> _Assignment_:
Search term "direction": copy each line of the data containing it.

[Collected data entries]

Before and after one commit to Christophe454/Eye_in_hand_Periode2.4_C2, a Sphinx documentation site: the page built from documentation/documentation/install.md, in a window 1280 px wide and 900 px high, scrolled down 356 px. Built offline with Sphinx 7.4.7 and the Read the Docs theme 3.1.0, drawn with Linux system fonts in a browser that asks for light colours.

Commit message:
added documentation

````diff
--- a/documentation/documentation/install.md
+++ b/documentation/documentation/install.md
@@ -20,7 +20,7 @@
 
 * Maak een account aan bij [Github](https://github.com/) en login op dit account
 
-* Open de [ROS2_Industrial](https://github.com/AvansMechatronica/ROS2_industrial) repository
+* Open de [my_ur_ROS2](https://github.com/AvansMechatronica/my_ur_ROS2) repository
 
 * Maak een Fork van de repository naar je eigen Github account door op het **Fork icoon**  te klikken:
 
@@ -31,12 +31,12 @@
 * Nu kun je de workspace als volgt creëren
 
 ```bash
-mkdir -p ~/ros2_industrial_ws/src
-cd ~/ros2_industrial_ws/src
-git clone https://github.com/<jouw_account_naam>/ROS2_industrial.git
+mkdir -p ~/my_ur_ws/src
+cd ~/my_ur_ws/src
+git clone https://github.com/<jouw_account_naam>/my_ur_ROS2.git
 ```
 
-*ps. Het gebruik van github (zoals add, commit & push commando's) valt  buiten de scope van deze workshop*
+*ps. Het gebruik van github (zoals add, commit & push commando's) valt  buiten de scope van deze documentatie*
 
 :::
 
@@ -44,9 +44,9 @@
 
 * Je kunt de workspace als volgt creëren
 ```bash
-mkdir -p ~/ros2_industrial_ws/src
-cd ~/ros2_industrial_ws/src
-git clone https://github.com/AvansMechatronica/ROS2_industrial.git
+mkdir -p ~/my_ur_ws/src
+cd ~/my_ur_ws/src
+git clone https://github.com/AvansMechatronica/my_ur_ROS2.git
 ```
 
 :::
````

* * *

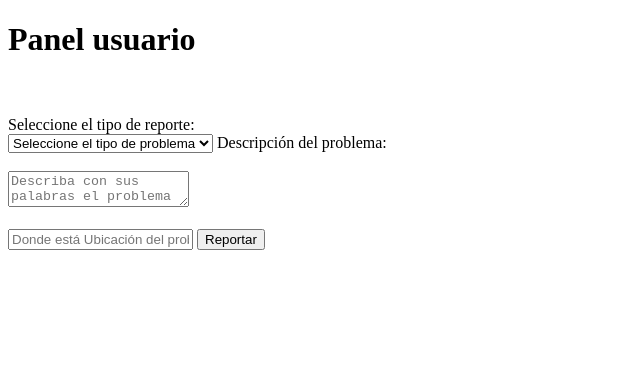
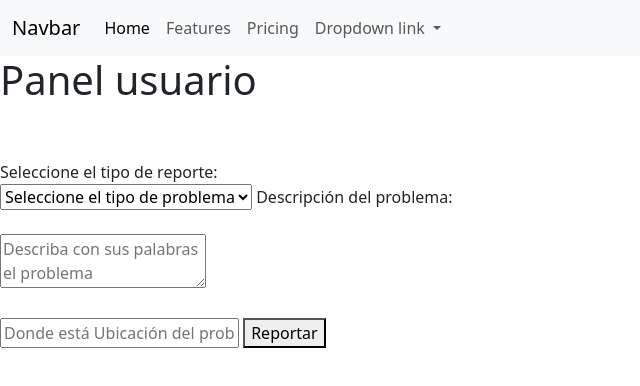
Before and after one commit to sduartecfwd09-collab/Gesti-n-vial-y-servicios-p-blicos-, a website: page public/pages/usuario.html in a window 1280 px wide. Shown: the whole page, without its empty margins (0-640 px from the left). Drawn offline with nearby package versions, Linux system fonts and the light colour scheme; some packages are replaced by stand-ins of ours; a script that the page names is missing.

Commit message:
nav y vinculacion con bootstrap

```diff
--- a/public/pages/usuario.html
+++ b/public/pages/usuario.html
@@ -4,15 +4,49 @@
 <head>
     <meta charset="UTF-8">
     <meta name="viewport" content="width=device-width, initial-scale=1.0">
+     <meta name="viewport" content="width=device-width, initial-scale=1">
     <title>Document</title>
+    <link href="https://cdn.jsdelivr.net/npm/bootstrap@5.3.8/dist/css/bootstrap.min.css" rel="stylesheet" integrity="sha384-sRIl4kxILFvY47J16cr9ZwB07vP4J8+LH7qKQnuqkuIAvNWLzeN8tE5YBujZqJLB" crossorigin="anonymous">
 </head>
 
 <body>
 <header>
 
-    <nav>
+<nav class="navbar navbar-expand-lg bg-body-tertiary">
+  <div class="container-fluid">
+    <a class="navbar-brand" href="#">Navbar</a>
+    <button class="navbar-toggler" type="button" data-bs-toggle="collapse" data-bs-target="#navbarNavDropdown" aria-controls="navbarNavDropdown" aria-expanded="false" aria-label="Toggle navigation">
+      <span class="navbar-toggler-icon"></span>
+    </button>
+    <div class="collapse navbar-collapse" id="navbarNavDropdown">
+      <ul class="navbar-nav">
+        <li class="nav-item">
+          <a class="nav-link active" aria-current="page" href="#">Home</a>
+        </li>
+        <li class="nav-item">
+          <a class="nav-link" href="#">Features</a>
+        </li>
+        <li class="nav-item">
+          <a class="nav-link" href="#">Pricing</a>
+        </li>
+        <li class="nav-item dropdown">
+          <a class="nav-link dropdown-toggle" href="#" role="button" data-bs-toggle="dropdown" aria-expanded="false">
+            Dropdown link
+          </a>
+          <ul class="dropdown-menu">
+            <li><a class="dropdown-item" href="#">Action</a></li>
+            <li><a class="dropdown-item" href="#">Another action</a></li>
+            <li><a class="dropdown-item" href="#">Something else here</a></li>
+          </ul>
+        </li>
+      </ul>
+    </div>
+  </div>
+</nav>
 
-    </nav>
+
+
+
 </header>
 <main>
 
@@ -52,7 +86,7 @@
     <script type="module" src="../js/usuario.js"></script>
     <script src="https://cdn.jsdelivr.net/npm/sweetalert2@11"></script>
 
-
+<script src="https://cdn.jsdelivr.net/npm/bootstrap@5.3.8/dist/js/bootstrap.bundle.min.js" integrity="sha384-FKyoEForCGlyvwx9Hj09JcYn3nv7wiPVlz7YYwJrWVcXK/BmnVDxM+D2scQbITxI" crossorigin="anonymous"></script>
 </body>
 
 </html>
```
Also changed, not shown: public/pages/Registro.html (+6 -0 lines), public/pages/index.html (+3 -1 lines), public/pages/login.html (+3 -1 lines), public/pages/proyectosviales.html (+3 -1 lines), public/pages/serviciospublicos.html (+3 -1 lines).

...

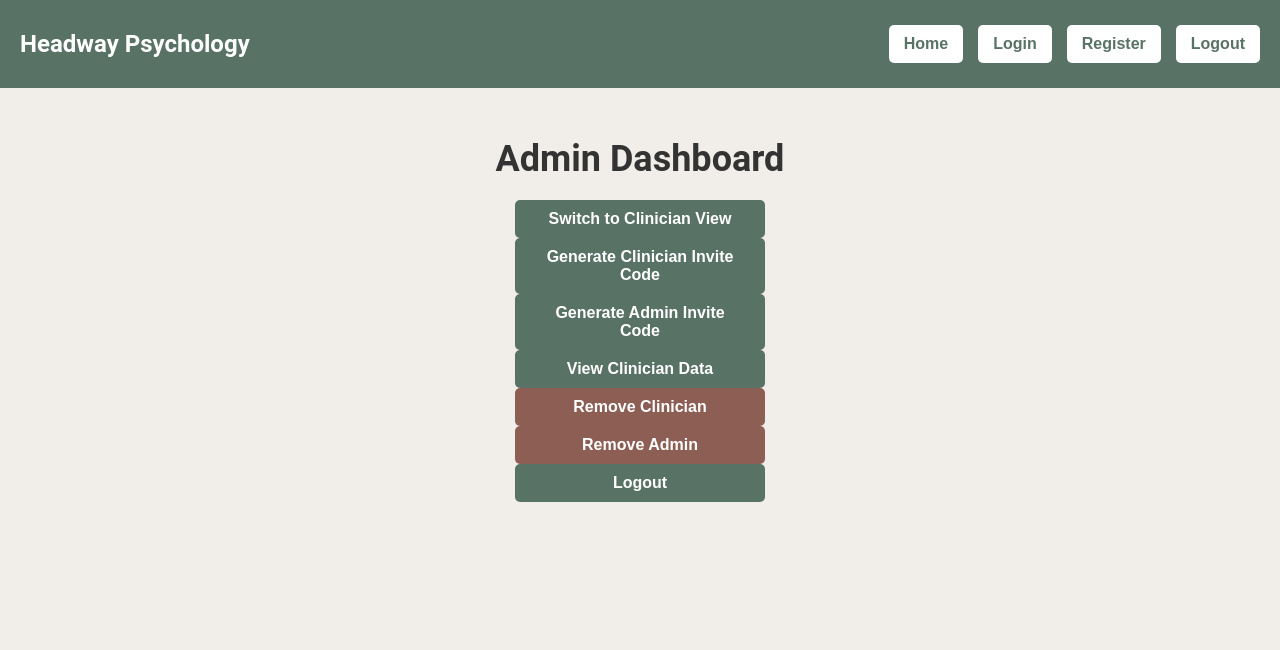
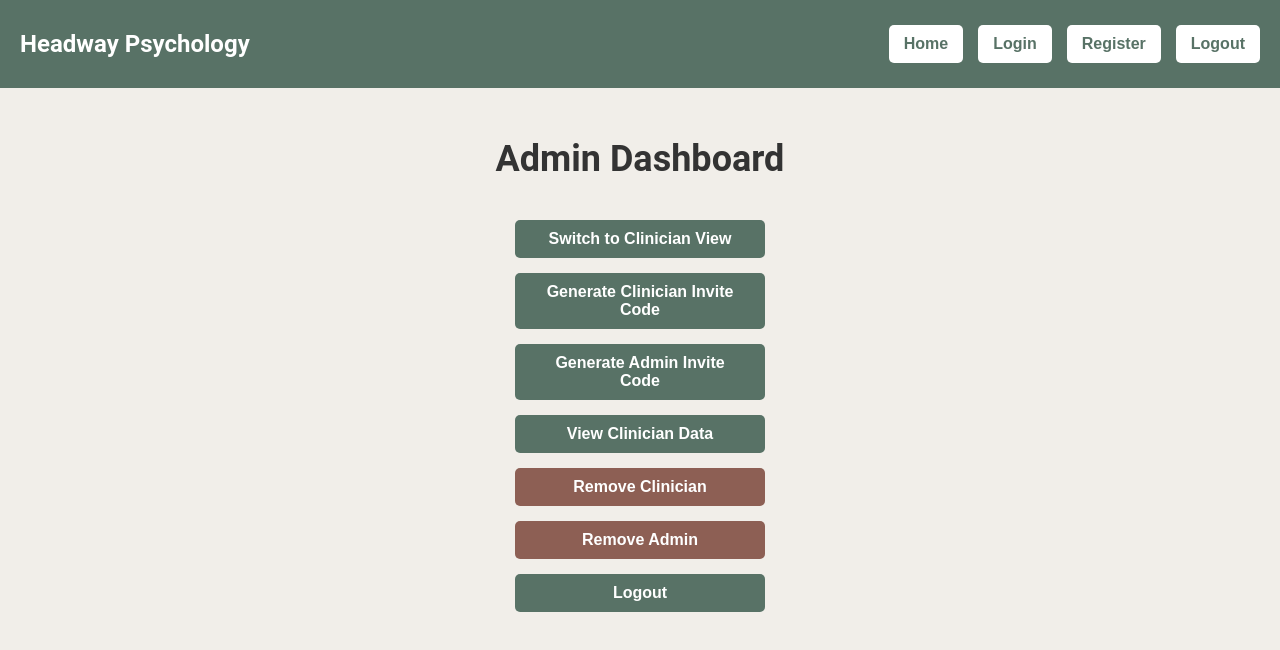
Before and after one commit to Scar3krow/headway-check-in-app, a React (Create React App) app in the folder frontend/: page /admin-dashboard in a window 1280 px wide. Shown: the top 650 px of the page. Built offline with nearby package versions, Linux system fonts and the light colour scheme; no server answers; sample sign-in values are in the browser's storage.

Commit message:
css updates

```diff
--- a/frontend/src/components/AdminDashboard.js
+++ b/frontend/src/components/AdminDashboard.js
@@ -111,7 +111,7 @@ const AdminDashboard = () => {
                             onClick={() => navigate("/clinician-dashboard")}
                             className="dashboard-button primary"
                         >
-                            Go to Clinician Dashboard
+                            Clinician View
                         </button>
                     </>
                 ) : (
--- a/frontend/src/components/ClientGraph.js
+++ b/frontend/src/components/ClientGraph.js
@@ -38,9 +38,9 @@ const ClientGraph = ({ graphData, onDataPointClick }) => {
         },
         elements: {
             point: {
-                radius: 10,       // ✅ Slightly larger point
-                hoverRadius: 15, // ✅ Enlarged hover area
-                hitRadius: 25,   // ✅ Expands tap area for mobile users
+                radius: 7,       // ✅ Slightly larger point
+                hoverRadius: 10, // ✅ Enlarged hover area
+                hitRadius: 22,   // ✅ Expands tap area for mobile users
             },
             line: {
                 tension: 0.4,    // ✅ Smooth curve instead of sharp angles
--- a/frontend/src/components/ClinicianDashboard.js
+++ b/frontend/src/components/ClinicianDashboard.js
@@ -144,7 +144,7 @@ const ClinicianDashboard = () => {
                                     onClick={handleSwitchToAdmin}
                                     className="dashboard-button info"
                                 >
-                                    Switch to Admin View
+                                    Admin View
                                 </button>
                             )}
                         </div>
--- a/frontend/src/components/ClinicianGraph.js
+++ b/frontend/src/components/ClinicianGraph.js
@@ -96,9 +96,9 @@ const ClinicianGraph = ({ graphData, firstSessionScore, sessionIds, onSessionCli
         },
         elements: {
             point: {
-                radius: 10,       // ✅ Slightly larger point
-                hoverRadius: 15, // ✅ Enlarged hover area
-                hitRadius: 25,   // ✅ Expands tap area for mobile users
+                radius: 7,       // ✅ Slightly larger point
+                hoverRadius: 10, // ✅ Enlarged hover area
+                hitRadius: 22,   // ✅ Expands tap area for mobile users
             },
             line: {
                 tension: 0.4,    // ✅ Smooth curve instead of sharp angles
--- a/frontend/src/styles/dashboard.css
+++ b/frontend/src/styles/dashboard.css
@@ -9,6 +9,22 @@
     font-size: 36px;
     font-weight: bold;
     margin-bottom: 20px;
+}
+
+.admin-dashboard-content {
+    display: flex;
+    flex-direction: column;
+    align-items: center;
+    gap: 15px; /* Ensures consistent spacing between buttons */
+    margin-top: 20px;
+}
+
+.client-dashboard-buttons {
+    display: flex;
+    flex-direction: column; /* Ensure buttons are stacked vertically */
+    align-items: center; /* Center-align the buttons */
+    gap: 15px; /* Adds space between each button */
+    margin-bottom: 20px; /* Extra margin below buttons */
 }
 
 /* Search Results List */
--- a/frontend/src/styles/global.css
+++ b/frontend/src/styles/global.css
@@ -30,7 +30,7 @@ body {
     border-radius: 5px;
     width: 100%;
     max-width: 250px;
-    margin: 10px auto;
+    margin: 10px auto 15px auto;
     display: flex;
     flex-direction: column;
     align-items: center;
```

> _Result of the exercise_:
+    flex-direction: column;
+    flex-direction: column; /* Ensure buttons are stacked vertically */
     flex-direction: column;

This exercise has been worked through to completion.